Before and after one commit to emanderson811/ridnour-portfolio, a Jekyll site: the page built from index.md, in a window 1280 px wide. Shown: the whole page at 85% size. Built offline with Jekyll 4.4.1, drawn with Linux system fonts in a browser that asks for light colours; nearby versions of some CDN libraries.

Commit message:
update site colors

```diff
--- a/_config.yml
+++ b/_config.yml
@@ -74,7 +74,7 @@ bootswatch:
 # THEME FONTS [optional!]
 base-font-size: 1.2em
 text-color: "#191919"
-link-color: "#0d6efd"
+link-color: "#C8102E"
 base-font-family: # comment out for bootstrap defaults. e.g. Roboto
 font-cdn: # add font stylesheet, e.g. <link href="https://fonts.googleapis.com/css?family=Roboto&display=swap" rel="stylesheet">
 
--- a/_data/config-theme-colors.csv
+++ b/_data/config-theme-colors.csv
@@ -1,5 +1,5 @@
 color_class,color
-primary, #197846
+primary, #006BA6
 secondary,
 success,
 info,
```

__________________________________________________

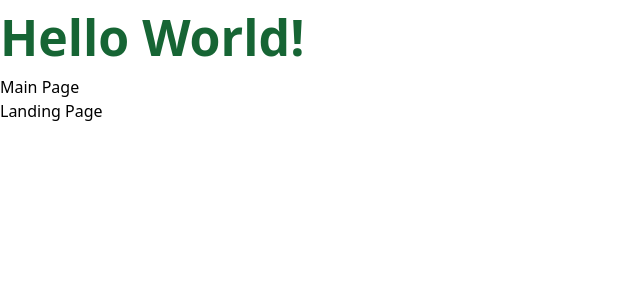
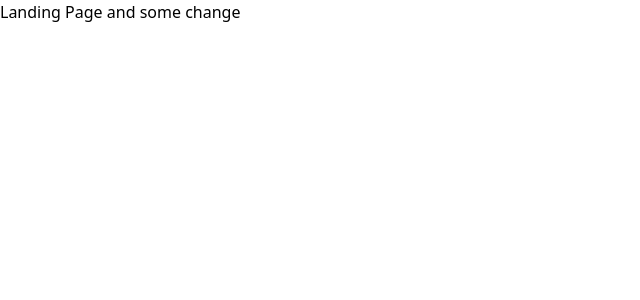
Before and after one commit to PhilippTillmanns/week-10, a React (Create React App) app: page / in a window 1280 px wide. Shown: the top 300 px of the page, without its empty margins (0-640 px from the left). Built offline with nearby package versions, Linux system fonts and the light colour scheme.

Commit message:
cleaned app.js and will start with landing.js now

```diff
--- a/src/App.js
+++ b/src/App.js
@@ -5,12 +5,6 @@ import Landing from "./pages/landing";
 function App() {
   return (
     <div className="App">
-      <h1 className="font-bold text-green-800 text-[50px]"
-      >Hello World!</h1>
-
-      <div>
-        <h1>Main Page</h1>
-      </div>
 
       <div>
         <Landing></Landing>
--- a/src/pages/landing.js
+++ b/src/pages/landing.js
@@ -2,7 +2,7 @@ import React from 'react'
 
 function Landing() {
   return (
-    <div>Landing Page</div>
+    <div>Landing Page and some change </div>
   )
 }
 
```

__________________________________________________

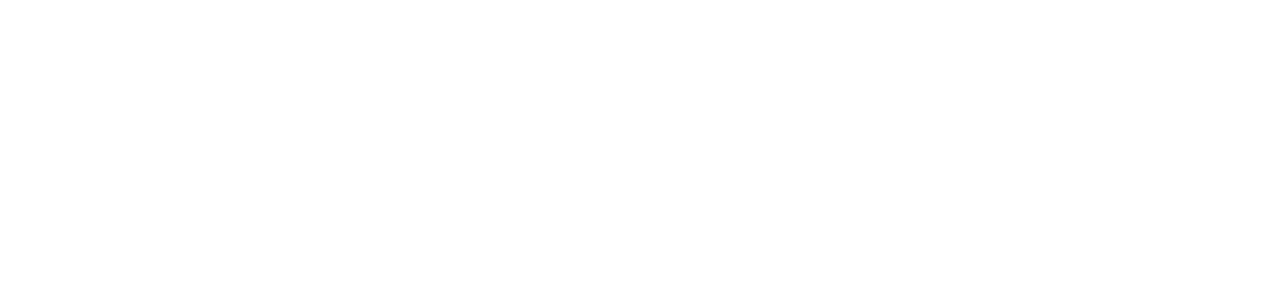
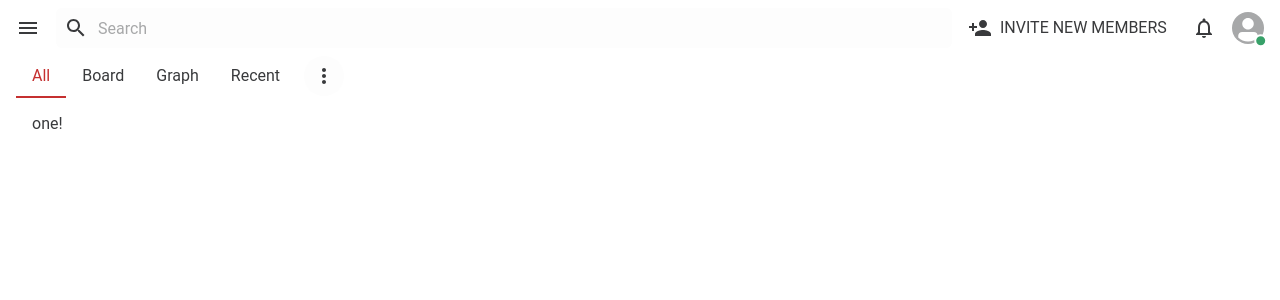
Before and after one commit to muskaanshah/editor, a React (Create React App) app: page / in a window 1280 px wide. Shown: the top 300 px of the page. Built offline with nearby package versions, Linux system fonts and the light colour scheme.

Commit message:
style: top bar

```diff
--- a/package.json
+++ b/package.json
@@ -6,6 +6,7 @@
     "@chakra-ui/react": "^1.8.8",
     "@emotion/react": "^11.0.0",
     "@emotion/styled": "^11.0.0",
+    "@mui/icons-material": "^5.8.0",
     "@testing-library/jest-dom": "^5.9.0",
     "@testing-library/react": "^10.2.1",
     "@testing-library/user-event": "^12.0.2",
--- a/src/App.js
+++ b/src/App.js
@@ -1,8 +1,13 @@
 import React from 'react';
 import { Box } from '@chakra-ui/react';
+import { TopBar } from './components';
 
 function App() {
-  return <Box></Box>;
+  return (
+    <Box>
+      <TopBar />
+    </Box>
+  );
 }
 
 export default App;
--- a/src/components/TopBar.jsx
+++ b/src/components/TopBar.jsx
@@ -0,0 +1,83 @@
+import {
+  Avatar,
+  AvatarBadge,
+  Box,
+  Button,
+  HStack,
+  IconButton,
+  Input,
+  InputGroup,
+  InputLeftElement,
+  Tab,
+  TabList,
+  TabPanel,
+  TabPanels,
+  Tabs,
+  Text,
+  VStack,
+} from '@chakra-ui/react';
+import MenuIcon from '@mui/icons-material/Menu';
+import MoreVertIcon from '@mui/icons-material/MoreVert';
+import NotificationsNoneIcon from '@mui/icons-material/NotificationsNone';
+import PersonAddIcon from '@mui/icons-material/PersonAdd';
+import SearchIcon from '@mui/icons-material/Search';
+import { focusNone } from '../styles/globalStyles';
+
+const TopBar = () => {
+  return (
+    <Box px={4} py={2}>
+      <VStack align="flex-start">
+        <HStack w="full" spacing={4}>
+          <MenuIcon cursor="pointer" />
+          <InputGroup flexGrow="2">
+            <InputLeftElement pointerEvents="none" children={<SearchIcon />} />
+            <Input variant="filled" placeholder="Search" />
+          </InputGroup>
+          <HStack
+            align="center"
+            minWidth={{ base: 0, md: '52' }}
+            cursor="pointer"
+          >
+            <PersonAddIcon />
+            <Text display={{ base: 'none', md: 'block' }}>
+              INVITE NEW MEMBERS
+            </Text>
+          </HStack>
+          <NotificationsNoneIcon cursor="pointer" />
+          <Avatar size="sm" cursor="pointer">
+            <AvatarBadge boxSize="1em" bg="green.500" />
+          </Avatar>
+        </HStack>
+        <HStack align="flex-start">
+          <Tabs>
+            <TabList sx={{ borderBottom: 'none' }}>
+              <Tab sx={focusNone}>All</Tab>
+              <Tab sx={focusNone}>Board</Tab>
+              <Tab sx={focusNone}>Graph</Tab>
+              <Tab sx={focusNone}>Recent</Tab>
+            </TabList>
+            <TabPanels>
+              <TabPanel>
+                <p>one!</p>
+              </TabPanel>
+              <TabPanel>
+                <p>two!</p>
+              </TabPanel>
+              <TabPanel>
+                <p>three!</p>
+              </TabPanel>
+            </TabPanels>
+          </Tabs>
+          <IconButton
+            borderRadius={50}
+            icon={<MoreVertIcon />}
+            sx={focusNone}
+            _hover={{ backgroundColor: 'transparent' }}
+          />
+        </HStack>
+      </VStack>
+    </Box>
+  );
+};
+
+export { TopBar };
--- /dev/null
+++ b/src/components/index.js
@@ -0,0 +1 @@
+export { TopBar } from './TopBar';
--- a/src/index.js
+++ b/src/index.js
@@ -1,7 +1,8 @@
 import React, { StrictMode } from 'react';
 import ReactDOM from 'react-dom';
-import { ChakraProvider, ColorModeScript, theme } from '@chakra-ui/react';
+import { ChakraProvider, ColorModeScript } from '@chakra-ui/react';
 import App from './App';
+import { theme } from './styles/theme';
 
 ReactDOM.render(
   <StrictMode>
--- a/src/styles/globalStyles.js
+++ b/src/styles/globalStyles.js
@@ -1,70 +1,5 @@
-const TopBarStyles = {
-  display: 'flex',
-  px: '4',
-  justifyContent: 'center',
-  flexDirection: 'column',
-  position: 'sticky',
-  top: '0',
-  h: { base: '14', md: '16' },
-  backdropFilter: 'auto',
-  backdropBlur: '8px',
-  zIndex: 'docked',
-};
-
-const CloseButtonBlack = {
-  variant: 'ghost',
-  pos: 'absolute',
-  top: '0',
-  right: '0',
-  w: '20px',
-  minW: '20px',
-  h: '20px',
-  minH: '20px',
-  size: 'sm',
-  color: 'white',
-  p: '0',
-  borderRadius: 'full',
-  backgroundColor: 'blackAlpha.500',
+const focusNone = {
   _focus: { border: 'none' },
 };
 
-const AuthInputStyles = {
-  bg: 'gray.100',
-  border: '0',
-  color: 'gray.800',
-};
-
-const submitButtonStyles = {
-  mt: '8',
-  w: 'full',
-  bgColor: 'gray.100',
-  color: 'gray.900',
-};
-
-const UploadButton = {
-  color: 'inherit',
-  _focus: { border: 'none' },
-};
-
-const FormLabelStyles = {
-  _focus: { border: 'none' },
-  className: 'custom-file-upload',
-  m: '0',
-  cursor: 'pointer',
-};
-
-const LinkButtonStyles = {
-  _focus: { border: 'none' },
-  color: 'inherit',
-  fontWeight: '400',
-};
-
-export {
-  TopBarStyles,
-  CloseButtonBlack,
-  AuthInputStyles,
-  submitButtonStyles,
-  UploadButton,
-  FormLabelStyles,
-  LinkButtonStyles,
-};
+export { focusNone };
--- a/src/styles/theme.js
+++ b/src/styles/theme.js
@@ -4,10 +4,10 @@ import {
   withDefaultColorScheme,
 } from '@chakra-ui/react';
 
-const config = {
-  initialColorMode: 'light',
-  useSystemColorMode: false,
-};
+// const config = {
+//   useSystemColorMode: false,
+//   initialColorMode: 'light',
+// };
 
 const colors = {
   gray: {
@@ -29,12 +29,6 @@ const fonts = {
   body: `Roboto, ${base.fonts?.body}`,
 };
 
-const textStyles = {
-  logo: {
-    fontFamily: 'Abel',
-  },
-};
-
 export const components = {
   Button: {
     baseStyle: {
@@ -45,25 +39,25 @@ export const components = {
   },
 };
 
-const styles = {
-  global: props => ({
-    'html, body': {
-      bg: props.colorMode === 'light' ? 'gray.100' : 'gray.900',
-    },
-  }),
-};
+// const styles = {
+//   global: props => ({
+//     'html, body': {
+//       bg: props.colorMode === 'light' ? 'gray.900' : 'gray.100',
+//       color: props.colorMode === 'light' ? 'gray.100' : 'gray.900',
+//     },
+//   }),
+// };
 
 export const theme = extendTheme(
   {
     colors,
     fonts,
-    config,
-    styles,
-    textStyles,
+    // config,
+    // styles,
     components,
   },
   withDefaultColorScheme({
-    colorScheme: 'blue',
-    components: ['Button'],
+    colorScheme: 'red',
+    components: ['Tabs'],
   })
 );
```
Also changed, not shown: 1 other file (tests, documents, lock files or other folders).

__________________________________________________

• **PROBLEM DESCRIPTION**: Pull together all lines from the data that mention the word "chakra".

• **TASK RESULT**:
     "@chakra-ui/react": "^1.8.8",
 import { Box } from '@chakra-ui/react';
+} from '@chakra-ui/react';
-import { ChakraProvider, ColorModeScript, theme } from '@chakra-ui/react';
+import { ChakraProvider, ColorModeScript } from '@chakra-ui/react';
 } from '@chakra-ui/react';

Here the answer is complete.